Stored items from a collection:
----------

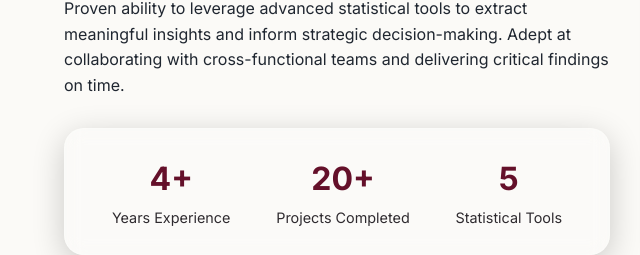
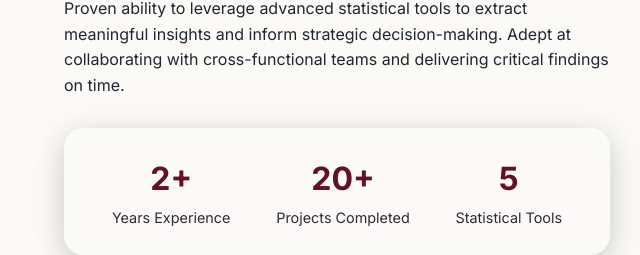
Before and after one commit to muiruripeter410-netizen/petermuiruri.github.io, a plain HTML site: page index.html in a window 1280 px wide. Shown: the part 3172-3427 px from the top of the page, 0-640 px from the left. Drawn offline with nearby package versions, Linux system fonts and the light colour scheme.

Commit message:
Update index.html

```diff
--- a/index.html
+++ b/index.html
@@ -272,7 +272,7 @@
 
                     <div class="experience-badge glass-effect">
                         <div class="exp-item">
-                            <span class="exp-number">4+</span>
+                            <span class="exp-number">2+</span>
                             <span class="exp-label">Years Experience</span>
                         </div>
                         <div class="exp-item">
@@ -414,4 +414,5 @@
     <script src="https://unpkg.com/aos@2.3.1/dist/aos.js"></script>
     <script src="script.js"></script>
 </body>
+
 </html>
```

----------

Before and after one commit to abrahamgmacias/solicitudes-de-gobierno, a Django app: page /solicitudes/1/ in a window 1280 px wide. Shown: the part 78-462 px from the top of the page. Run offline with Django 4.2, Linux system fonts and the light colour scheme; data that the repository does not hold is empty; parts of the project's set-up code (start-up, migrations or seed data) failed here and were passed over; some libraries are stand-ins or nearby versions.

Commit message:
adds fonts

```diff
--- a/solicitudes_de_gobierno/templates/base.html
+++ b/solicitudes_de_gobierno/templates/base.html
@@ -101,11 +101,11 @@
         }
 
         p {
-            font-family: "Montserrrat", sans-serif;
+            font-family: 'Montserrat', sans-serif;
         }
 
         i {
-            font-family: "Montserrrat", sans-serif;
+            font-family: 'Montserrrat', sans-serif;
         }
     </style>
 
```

----------

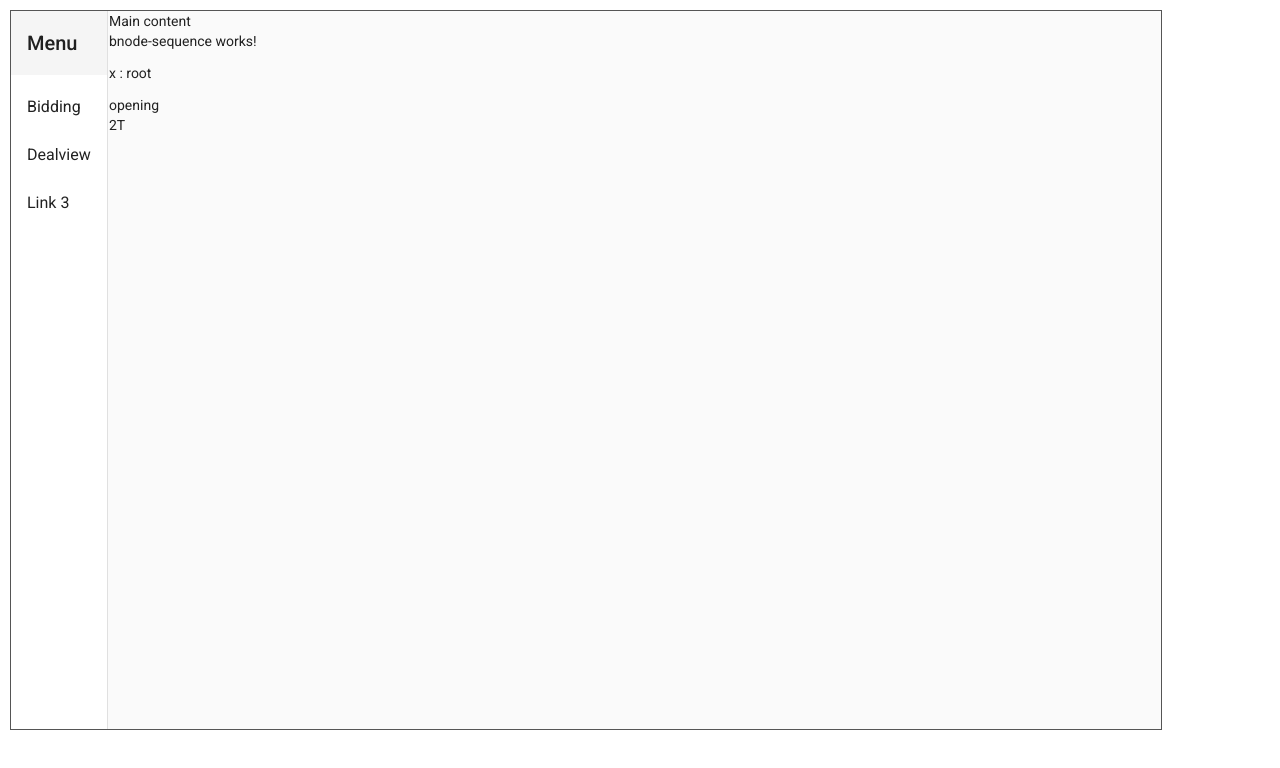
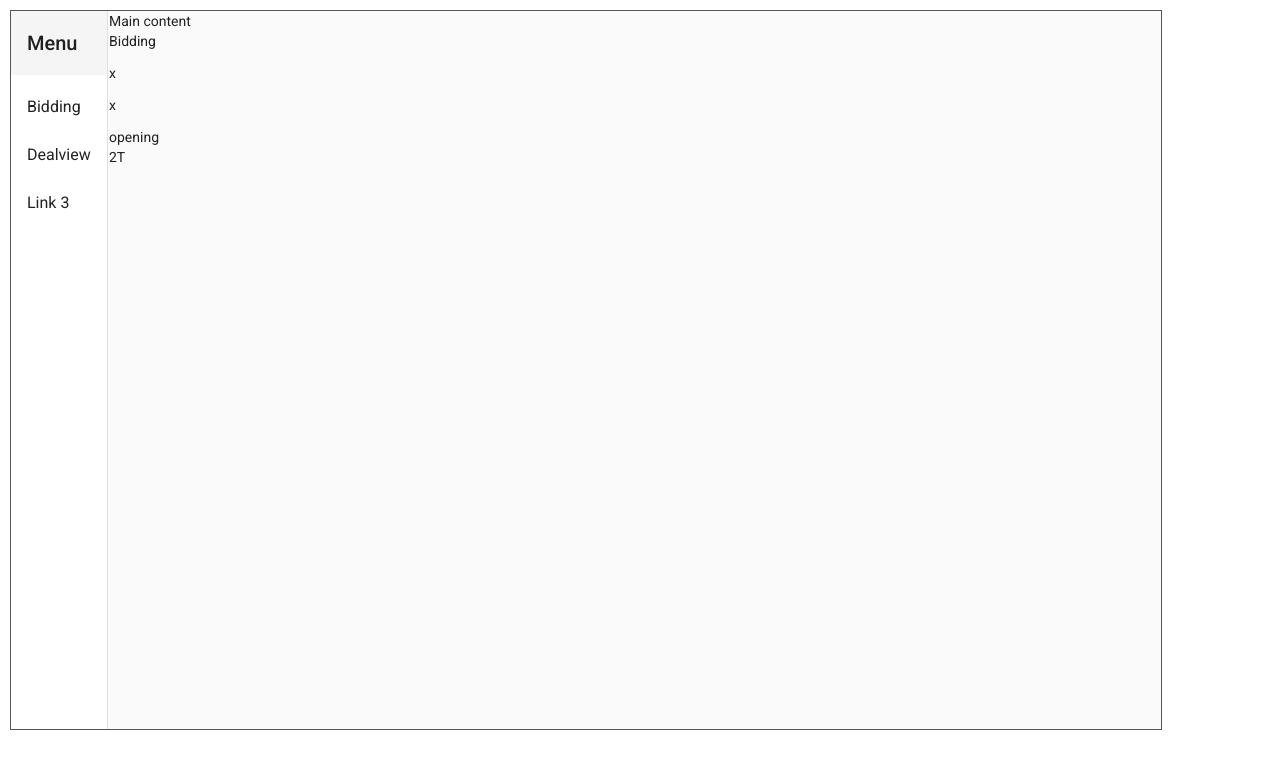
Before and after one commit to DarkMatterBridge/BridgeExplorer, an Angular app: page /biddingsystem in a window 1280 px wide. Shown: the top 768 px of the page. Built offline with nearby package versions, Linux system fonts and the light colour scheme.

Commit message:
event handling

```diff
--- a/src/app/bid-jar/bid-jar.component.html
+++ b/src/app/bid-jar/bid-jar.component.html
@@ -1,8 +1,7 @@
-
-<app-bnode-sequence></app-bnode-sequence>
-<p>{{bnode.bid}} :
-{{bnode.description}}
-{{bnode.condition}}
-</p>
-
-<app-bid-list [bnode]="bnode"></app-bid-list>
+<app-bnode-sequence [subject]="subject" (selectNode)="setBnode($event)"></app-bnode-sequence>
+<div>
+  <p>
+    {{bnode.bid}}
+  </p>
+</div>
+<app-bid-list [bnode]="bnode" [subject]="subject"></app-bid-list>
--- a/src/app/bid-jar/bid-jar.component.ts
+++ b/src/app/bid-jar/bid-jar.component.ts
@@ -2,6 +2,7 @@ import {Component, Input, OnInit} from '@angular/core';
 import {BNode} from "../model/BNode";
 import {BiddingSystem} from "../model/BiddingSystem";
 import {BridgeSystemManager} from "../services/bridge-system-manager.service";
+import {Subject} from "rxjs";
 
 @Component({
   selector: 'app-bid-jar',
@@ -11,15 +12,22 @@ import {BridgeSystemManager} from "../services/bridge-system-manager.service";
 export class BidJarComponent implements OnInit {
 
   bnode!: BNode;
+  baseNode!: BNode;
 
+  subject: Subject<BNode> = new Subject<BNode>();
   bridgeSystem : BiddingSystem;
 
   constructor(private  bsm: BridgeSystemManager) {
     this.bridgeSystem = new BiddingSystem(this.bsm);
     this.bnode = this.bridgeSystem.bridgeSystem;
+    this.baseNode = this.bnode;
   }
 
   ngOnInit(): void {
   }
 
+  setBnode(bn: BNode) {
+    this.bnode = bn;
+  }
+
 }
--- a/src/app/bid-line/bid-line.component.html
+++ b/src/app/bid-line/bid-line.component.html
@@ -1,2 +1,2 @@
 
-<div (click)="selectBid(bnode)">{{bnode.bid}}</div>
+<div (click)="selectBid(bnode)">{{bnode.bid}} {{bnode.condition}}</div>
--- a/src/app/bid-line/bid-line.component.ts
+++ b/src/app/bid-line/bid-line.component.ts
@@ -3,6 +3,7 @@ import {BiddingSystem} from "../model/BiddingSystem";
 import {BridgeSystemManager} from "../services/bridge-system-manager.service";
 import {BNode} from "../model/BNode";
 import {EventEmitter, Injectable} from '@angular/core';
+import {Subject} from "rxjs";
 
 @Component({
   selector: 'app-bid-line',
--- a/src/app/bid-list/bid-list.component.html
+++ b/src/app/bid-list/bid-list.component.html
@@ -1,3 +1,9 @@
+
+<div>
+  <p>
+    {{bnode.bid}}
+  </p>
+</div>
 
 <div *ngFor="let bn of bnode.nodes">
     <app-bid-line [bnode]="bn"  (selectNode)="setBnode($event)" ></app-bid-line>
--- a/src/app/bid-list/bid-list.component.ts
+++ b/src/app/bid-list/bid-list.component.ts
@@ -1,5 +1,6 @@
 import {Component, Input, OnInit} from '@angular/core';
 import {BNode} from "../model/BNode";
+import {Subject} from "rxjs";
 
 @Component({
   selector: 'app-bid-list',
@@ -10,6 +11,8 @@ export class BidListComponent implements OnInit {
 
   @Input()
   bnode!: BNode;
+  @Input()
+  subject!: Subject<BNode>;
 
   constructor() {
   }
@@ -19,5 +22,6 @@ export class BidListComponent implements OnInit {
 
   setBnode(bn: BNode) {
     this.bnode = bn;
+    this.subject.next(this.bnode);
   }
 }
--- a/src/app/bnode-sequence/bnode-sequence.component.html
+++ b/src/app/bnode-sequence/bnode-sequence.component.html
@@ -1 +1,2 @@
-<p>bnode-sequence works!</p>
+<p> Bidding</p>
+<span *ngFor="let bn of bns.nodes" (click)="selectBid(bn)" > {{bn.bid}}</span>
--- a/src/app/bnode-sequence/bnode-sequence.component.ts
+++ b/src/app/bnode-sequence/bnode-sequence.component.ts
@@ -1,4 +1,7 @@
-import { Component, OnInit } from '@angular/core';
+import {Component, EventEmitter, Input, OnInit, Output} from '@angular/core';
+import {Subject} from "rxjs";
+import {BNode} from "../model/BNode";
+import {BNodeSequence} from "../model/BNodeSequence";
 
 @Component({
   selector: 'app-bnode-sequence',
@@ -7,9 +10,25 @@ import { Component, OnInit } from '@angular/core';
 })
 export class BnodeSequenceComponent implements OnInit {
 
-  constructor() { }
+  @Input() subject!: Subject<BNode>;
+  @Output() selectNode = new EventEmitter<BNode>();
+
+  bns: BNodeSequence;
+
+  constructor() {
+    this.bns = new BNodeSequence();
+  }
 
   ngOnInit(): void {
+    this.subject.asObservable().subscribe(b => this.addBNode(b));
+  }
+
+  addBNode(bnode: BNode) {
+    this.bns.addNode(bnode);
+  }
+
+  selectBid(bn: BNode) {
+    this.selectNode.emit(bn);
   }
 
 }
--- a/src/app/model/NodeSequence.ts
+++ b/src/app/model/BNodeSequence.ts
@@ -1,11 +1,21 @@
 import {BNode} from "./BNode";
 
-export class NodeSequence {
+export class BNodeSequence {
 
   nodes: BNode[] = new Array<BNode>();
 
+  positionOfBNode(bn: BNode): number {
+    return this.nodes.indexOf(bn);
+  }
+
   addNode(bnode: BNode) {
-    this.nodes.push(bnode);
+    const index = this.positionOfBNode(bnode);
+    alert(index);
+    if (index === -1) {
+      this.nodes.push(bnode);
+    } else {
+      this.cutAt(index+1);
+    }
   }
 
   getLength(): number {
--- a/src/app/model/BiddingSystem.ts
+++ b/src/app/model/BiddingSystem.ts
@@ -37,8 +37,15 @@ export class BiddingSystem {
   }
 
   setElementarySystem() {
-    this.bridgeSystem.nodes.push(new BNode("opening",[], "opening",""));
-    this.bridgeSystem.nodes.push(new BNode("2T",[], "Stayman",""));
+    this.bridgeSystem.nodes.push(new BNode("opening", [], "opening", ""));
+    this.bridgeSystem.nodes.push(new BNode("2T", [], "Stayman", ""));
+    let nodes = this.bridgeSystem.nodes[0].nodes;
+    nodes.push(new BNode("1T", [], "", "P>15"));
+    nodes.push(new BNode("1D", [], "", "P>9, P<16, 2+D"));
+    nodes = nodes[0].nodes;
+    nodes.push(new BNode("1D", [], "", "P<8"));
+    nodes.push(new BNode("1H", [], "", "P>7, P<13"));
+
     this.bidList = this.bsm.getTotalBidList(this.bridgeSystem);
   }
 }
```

----------

Where a line of the data above includes the string "BidListComponent", pull it out.

### Reply to the task
@@ -10,6 +11,8 @@ export class BidListComponent implements OnInit {
@@ -19,5 +22,6 @@ export class BidListComponent implements OnInit {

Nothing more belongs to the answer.